Action item:
Type out the records again, exactly as they are.

Excerpted records:
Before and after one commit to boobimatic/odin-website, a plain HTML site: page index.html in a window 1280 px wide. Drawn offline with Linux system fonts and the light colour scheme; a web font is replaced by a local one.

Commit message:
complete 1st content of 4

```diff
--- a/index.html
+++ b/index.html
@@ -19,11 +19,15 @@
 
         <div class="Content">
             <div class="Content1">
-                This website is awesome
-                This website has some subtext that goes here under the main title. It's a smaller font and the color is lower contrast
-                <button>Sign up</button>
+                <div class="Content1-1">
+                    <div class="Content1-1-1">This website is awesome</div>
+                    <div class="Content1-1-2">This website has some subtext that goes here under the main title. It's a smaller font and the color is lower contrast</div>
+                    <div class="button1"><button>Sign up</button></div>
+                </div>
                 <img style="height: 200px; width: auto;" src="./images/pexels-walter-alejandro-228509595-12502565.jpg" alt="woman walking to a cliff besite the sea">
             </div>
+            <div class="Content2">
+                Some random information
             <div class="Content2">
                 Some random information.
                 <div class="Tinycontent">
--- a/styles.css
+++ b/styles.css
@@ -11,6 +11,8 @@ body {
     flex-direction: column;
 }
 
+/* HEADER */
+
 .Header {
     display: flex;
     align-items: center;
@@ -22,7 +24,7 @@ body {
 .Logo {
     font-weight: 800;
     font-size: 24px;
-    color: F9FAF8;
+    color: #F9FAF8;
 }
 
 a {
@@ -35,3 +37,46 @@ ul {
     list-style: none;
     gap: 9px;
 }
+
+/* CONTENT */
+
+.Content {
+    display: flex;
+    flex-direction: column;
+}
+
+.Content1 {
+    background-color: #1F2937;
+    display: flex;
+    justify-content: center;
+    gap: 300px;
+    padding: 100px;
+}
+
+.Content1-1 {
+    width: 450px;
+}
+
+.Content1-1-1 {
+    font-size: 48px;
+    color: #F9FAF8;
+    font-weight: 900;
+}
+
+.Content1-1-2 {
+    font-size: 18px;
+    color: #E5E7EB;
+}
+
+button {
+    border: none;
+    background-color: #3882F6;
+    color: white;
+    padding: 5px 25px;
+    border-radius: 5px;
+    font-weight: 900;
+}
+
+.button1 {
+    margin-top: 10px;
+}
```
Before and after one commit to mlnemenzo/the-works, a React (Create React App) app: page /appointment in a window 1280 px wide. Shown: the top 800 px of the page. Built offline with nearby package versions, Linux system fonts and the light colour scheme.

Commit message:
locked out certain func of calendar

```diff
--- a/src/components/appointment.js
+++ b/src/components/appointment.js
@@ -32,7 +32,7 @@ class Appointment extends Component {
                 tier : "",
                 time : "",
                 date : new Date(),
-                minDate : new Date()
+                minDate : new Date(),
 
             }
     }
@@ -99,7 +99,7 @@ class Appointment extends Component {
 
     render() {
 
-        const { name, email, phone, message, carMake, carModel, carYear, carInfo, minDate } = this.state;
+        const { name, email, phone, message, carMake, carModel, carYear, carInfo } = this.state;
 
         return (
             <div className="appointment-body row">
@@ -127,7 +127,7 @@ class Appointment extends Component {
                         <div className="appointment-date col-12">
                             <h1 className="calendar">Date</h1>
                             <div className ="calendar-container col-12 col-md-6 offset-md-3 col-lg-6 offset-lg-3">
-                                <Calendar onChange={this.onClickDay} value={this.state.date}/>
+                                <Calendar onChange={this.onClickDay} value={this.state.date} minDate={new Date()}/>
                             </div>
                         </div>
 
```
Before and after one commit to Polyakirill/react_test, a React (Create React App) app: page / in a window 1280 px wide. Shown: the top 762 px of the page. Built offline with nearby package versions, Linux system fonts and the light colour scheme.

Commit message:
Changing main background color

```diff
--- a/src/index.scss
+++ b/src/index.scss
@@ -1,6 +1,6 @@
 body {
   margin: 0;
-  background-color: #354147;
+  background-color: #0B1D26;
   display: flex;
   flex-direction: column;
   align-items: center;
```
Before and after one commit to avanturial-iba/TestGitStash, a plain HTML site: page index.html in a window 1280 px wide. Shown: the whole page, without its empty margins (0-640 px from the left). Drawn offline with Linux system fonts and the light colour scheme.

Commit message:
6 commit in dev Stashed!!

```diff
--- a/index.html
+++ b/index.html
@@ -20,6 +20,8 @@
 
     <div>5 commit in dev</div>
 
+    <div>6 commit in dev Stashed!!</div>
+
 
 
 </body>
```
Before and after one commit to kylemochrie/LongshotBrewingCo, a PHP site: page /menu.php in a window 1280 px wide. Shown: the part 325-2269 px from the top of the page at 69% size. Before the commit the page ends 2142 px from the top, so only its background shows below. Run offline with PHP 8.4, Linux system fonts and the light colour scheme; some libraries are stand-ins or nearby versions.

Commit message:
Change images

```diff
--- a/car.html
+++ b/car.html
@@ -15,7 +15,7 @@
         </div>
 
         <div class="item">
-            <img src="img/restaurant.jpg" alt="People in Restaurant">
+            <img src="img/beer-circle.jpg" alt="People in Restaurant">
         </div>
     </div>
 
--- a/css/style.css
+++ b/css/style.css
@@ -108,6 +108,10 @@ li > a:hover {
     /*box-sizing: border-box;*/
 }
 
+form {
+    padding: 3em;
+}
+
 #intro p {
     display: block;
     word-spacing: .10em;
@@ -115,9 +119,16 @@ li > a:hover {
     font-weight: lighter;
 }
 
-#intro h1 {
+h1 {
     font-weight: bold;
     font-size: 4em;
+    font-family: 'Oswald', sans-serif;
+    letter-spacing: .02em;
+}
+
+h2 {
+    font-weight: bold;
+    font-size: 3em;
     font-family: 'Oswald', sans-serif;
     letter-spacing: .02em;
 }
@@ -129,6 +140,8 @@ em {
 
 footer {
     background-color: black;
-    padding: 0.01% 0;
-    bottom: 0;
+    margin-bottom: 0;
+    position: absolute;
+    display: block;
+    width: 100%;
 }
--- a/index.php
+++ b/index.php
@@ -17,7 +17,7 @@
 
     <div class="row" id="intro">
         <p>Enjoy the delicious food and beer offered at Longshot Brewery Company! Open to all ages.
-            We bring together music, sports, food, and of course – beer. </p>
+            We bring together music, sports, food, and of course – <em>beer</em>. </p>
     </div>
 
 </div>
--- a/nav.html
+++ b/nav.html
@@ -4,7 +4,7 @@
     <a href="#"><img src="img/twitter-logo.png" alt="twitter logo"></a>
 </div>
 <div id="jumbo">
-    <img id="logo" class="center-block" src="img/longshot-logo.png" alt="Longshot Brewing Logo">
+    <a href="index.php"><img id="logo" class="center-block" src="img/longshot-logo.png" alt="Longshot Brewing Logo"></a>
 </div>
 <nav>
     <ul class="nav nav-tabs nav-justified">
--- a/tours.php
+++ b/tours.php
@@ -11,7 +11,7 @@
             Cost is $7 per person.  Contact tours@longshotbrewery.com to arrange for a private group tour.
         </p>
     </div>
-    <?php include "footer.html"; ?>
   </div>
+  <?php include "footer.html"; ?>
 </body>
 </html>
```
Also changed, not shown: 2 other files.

Problem solution:
Before and after one commit to boobimatic/odin-website, a plain HTML site: page index.html in a window 1280 px wide. Drawn offline with Linux system fonts and the light colour scheme; a web font is replaced by a local one.

Commit message:
complete 1st content of 4

```diff
--- a/index.html
+++ b/index.html
@@ -19,11 +19,15 @@
 
         <div class="Content">
             <div class="Content1">
-                This website is awesome
-                This website has some subtext that goes here under the main title. It's a smaller font and the color is lower contrast
-                <button>Sign up</button>
+                <div class="Content1-1">
+                    <div class="Content1-1-1">This website is awesome</div>
+                    <div class="Content1-1-2">This website has some subtext that goes here under the main title. It's a smaller font and the color is lower contrast</div>
+                    <div class="button1"><button>Sign up</button></div>
+                </div>
                 <img style="height: 200px; width: auto;" src="./images/pexels-walter-alejandro-228509595-12502565.jpg" alt="woman walking to a cliff besite the sea">
             </div>
+            <div class="Content2">
+                Some random information
             <div class="Content2">
                 Some random information.
                 <div class="Tinycontent">
--- a/styles.css
+++ b/styles.css
@@ -11,6 +11,8 @@ body {
     flex-direction: column;
 }
 
+/* HEADER */
+
 .Header {
     display: flex;
     align-items: center;
@@ -22,7 +24,7 @@ body {
 .Logo {
     font-weight: 800;
     font-size: 24px;
-    color: F9FAF8;
+    color: #F9FAF8;
 }
 
 a {
@@ -35,3 +37,46 @@ ul {
     list-style: none;
     gap: 9px;
 }
+
+/* CONTENT */
+
+.Content {
+    display: flex;
+    flex-direction: column;
+}
+
+.Content1 {
+    background-color: #1F2937;
+    display: flex;
+    justify-content: center;
+    gap: 300px;
+    padding: 100px;
+}
+
+.Content1-1 {
+    width: 450px;
+}
+
+.Content1-1-1 {
+    font-size: 48px;
+    color: #F9FAF8;
+    font-weight: 900;
+}
+
+.Content1-1-2 {
+    font-size: 18px;
+    color: #E5E7EB;
+}
+
+button {
+    border: none;
+    background-color: #3882F6;
+    color: white;
+    padding: 5px 25px;
+    border-radius: 5px;
+    font-weight: 900;
+}
+
+.button1 {
+    margin-top: 10px;
+}
```
Before and after one commit to mlnemenzo/the-works, a React (Create React App) app: page /appointment in a window 1280 px wide. Shown: the top 800 px of the page. Built offline with nearby package versions, Linux system fonts and the light colour scheme.

Commit message:
locked out certain func of calendar

```diff
--- a/src/components/appointment.js
+++ b/src/components/appointment.js
@@ -32,7 +32,7 @@ class Appointment extends Component {
                 tier : "",
                 time : "",
                 date : new Date(),
-                minDate : new Date()
+                minDate : new Date(),
 
             }
     }
@@ -99,7 +99,7 @@ class Appointment extends Component {
 
     render() {
 
-        const { name, email, phone, message, carMake, carModel, carYear, carInfo, minDate } = this.state;
+        const { name, email, phone, message, carMake, carModel, carYear, carInfo } = this.state;
 
         return (
             <div className="appointment-body row">
@@ -127,7 +127,7 @@ class Appointment extends Component {
                         <div className="appointment-date col-12">
                             <h1 className="calendar">Date</h1>
                             <div className ="calendar-container col-12 col-md-6 offset-md-3 col-lg-6 offset-lg-3">
-                                <Calendar onChange={this.onClickDay} value={this.state.date}/>
+                                <Calendar onChange={this.onClickDay} value={this.state.date} minDate={new Date()}/>
                             </div>
                         </div>
 
```
Before and after one commit to Polyakirill/react_test, a React (Create React App) app: page / in a window 1280 px wide. Shown: the top 762 px of the page. Built offline with nearby package versions, Linux system fonts and the light colour scheme.

Commit message:
Changing main background color

```diff
--- a/src/index.scss
+++ b/src/index.scss
@@ -1,6 +1,6 @@
 body {
   margin: 0;
-  background-color: #354147;
+  background-color: #0B1D26;
   display: flex;
   flex-direction: column;
   align-items: center;
```
Before and after one commit to avanturial-iba/TestGitStash, a plain HTML site: page index.html in a window 1280 px wide. Shown: the whole page, without its empty margins (0-640 px from the left). Drawn offline with Linux system fonts and the light colour scheme.

Commit message:
6 commit in dev Stashed!!

```diff
--- a/index.html
+++ b/index.html
@@ -20,6 +20,8 @@
 
     <div>5 commit in dev</div>
 
+    <div>6 commit in dev Stashed!!</div>
+
 
 
 </body>
```
Before and after one commit to kylemochrie/LongshotBrewingCo, a PHP site: page /menu.php in a window 1280 px wide. Shown: the part 325-2269 px from the top of the page at 69% size. Before the commit the page ends 2142 px from the top, so only its background shows below. Run offline with PHP 8.4, Linux system fonts and the light colour scheme; some libraries are stand-ins or nearby versions.

Commit message:
Change images

```diff
--- a/car.html
+++ b/car.html
@@ -15,7 +15,7 @@
         </div>
 
         <div class="item">
-            <img src="img/restaurant.jpg" alt="People in Restaurant">
+            <img src="img/beer-circle.jpg" alt="People in Restaurant">
         </div>
     </div>
 
--- a/css/style.css
+++ b/css/style.css
@@ -108,6 +108,10 @@ li > a:hover {
     /*box-sizing: border-box;*/
 }
 
+form {
+    padding: 3em;
+}
+
 #intro p {
     display: block;
     word-spacing: .10em;
@@ -115,9 +119,16 @@ li > a:hover {
     font-weight: lighter;
 }
 
-#intro h1 {
+h1 {
     font-weight: bold;
     font-size: 4em;
+    font-family: 'Oswald', sans-serif;
+    letter-spacing: .02em;
+}
+
+h2 {
+    font-weight: bold;
+    font-size: 3em;
     font-family: 'Oswald', sans-serif;
     letter-spacing: .02em;
 }
@@ -129,6 +140,8 @@ em {
 
 footer {
     background-color: black;
-    padding: 0.01% 0;
-    bottom: 0;
+    margin-bottom: 0;
+    position: absolute;
+    display: block;
+    width: 100%;
 }
--- a/index.php
+++ b/index.php
@@ -17,7 +17,7 @@
 
     <div class="row" id="intro">
         <p>Enjoy the delicious food and beer offered at Longshot Brewery Company! Open to all ages.
-            We bring together music, sports, food, and of course – beer. </p>
+            We bring together music, sports, food, and of course – <em>beer</em>. </p>
     </div>
 
 </div>
--- a/nav.html
+++ b/nav.html
@@ -4,7 +4,7 @@
     <a href="#"><img src="img/twitter-logo.png" alt="twitter logo"></a>
 </div>
 <div id="jumbo">
-    <img id="logo" class="center-block" src="img/longshot-logo.png" alt="Longshot Brewing Logo">
+    <a href="index.php"><img id="logo" class="center-block" src="img/longshot-logo.png" alt="Longshot Brewing Logo"></a>
 </div>
 <nav>
     <ul class="nav nav-tabs nav-justified">
--- a/tours.php
+++ b/tours.php
@@ -11,7 +11,7 @@
             Cost is $7 per person.  Contact tours@longshotbrewery.com to arrange for a private group tour.
         </p>
     </div>
-    <?php include "footer.html"; ?>
   </div>
+  <?php include "footer.html"; ?>
 </body>
 </html>
```
Also changed, not shown: 2 other files.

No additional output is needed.